● Problem requirements: Repeat the listing that follows exactly. Pictures are not part of the copy.

● Available data:
============================================================

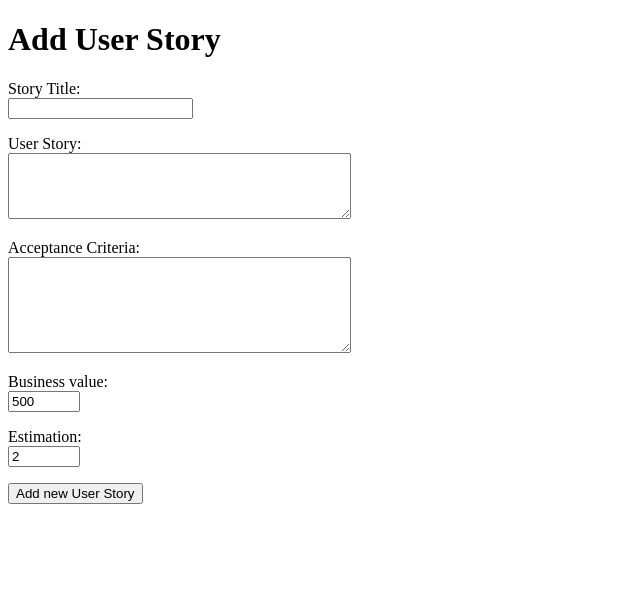
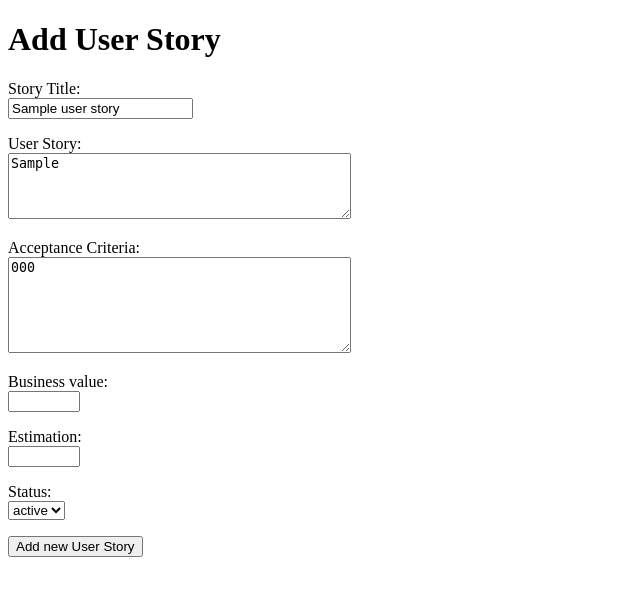
Before and after one commit to CodecoolGlobal/super-sprinter-3000-python-reference-makktim, a Flask app: template templates/user_story.html in a window 1280 px wide. Shown: the top 596 px of the page, without its empty margins (0-640 px from the left). Run offline with Flask 2, Linux system fonts and the light colour scheme; the template is opened without the code that fills it: most values are stand-ins (such as "Sample title", 1, 10 or a date in 2020).

Commit message:
Display User Story details in form on update

```diff
--- a/data_handler.py
+++ b/data_handler.py
@@ -2,9 +2,24 @@
 
 DATA_FILE_PATH = 'data.csv'
 DATA_HEADER = ['id', 'title', 'user_story', 'acceptance_criteria', 'business_value', 'estimation', 'status']
+STATUSES = ['planning', 'todo', 'in progress', 'review', 'done']
 
 
 def get_all_user_story():
+    return get_csv_data()
+
+
+def get_user_story(story_id):
+    return get_csv_data(story_id)
+
+
+def get_csv_data(one_user_story_id=None):
+    """
+    :param one_user_story_id:
+        If given, it will act as a filter and return the dictionary of one specific User Story
+        If not given, it will return a list of dictionaries with all the details
+    :return:
+    """
     #  create a temporary list to read each line
     user_stories = []
 
@@ -21,6 +36,10 @@
             #  allow multiline strings to display in HTML
             user_story['user_story'] = user_story['user_story']
             user_story['acceptance_criteria'] = user_story['acceptance_criteria']
+
+            # if filtered, then just return this _found_ user story
+            if one_user_story_id is not None and one_user_story_id == user_story['id']:
+                return user_story
 
             #  store modified data in temporary list
             user_stories.append(user_story)
@@ -40,7 +59,7 @@
         else:
             story['id'] = 0
 
-        story['status'] = 'new'
+        story['status'] = STATUSES[0]
         story['user_story'] = story['user_story'].replace('\r\n', '<br>')
         story['acceptance_criteria'] = story['acceptance_criteria'].replace('\r\n', '<br>')
 
--- a/server.py
+++ b/server.py
@@ -19,7 +19,10 @@
         data_handler.add_user_story(request.form.to_dict())  # Cast received Form data to normal Python dictionary
         return redirect('/')
 
-    return render_template('user_story.html', user_story={})
+    return render_template('user_story.html', user_story={
+        'business_value': 500,
+        'estimation': 2,
+    })
 
 
 @app.route('/story/<story_id>', methods=['GET', 'POST'])
@@ -27,9 +30,9 @@
     if request.method == 'POST':
         pass
     else:
-        user_story = {}  # data_handler.get_user_story(story_id)
+        user_story = data_handler.get_user_story(story_id)
 
-        return render_template('user_story.html', user_story=user_story)
+        return render_template('user_story.html', user_story=user_story, statuses=data_handler.STATUSES)
 
 
 if __name__ == '__main__':
--- a/templates/user_story.html
+++ b/templates/user_story.html
@@ -10,25 +10,39 @@
     <form action="{{ url_for('route_story_add') }}" method="post">
         <p>
             <label for="title">Story Title:</label><br>
-            <input type="text" name="title" id="title" required minlength="5">
+            <input type="text" name="title" id="title" required minlength="5" value="{{ user_story['title'] }}">
         </p>
         <p>
             <label for="user_story">User Story:</label><br>
-            <textarea name="user_story" id="user_story" cols="40" rows="4" required></textarea>
+            <textarea name="user_story" id="user_story" cols="40" rows="4" required>{{ user_story['user_story'] }}</textarea>
         </p>
         <p>
             <label for="acceptance_criteria">Acceptance Criteria:</label><br>
-            <textarea name="acceptance_criteria" id="acceptance_criteria" cols="40" rows="6" required></textarea>
+            <textarea name="acceptance_criteria" id="acceptance_criteria" cols="40" rows="6" required>{{ user_story['acceptance_criteria'] }}</textarea>
         </p>
         <p>
             <label for="business_value">Business value:</label><br>
-            <input type="number" name="business_value" id="business_value" min="100" max="1500" step="100" value="500"
+            <input type="number" name="business_value" id="business_value" min="100" max="1500" step="100"
+                   value="{{ user_story['business_value'] }}"
                    required>
         </p>
         <p>
             <label for="estimation">Estimation:</label><br>
-            <input type="number" name="estimation" id="estimation" min="0.5" max="40" step="0.5" value="2" required>
+            <input type="number" name="estimation" id="estimation" min="0.5" max="40" step="0.5"
+                   value="{{ user_story['estimation'] }}"
+                   required>
         </p>
+        {% if user_story['status'] is defined %}
+            <p>
+                <label for="status">Status:</label><br>
+                <select name="status" id="status">
+                    {% for status in statuses %}
+                        <option {% if user_story['status'] == status %}selected{% endif %}
+                                value="status">{{ status }}</option>
+                    {% endfor %}
+                </select>
+            </p>
+        {% endif %}
         <p>
             <button type="submit">Add new User Story</button>
         </p>
```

============================================================

● Exercise output:
Before and after one commit to CodecoolGlobal/super-sprinter-3000-python-reference-makktim, a Flask app: template templates/user_story.html in a window 1280 px wide. Shown: the top 596 px of the page, without its empty margins (0-640 px from the left). Run offline with Flask 2, Linux system fonts and the light colour scheme; the template is opened without the code that fills it: most values are stand-ins (such as "Sample title", 1, 10 or a date in 2020).

Commit message:
Display User Story details in form on update

```diff
--- a/data_handler.py
+++ b/data_handler.py
@@ -2,9 +2,24 @@
 
 DATA_FILE_PATH = 'data.csv'
 DATA_HEADER = ['id', 'title', 'user_story', 'acceptance_criteria', 'business_value', 'estimation', 'status']
+STATUSES = ['planning', 'todo', 'in progress', 'review', 'done']
 
 
 def get_all_user_story():
+    return get_csv_data()
+
+
+def get_user_story(story_id):
+    return get_csv_data(story_id)
+
+
+def get_csv_data(one_user_story_id=None):
+    """
+    :param one_user_story_id:
+        If given, it will act as a filter and return the dictionary of one specific User Story
+        If not given, it will return a list of dictionaries with all the details
+    :return:
+    """
     #  create a temporary list to read each line
     user_stories = []
 
@@ -21,6 +36,10 @@
             #  allow multiline strings to display in HTML
             user_story['user_story'] = user_story['user_story']
             user_story['acceptance_criteria'] = user_story['acceptance_criteria']
+
+            # if filtered, then just return this _found_ user story
+            if one_user_story_id is not None and one_user_story_id == user_story['id']:
+                return user_story
 
             #  store modified data in temporary list
             user_stories.append(user_story)
@@ -40,7 +59,7 @@
         else:
             story['id'] = 0
 
-        story['status'] = 'new'
+        story['status'] = STATUSES[0]
         story['user_story'] = story['user_story'].replace('\r\n', '<br>')
         story['acceptance_criteria'] = story['acceptance_criteria'].replace('\r\n', '<br>')
 
--- a/server.py
+++ b/server.py
@@ -19,7 +19,10 @@
         data_handler.add_user_story(request.form.to_dict())  # Cast received Form data to normal Python dictionary
         return redirect('/')
 
-    return render_template('user_story.html', user_story={})
+    return render_template('user_story.html', user_story={
+        'business_value': 500,
+        'estimation': 2,
+    })
 
 
 @app.route('/story/<story_id>', methods=['GET', 'POST'])
@@ -27,9 +30,9 @@
     if request.method == 'POST':
         pass
     else:
-        user_story = {}  # data_handler.get_user_story(story_id)
+        user_story = data_handler.get_user_story(story_id)
 
-        return render_template('user_story.html', user_story=user_story)
+        return render_template('user_story.html', user_story=user_story, statuses=data_handler.STATUSES)
 
 
 if __name__ == '__main__':
--- a/templates/user_story.html
+++ b/templates/user_story.html
@@ -10,25 +10,39 @@
     <form action="{{ url_for('route_story_add') }}" method="post">
         <p>
             <label for="title">Story Title:</label><br>
-            <input type="text" name="title" id="title" required minlength="5">
+            <input type="text" name="title" id="title" required minlength="5" value="{{ user_story['title'] }}">
         </p>
         <p>
             <label for="user_story">User Story:</label><br>
-            <textarea name="user_story" id="user_story" cols="40" rows="4" required></textarea>
+            <textarea name="user_story" id="user_story" cols="40" rows="4" required>{{ user_story['user_story'] }}</textarea>
         </p>
         <p>
             <label for="acceptance_criteria">Acceptance Criteria:</label><br>
-            <textarea name="acceptance_criteria" id="acceptance_criteria" cols="40" rows="6" required></textarea>
+            <textarea name="acceptance_criteria" id="acceptance_criteria" cols="40" rows="6" required>{{ user_story['acceptance_criteria'] }}</textarea>
         </p>
         <p>
             <label for="business_value">Business value:</label><br>
-            <input type="number" name="business_value" id="business_value" min="100" max="1500" step="100" value="500"
+            <input type="number" name="business_value" id="business_value" min="100" max="1500" step="100"
+                   value="{{ user_story['business_value'] }}"
                    required>
         </p>
         <p>
             <label for="estimation">Estimation:</label><br>
-            <input type="number" name="estimation" id="estimation" min="0.5" max="40" step="0.5" value="2" required>
+            <input type="number" name="estimation" id="estimation" min="0.5" max="40" step="0.5"
+                   value="{{ user_story['estimation'] }}"
+                   required>
         </p>
+        {% if user_story['status'] is defined %}
+            <p>
+                <label for="status">Status:</label><br>
+                <select name="status" id="status">
+                    {% for status in statuses %}
+                        <option {% if user_story['status'] == status %}selected{% endif %}
+                                value="status">{{ status }}</option>
+                    {% endfor %}
+                </select>
+            </p>
+        {% endif %}
         <p>
             <button type="submit">Add new User Story</button>
         </p>
```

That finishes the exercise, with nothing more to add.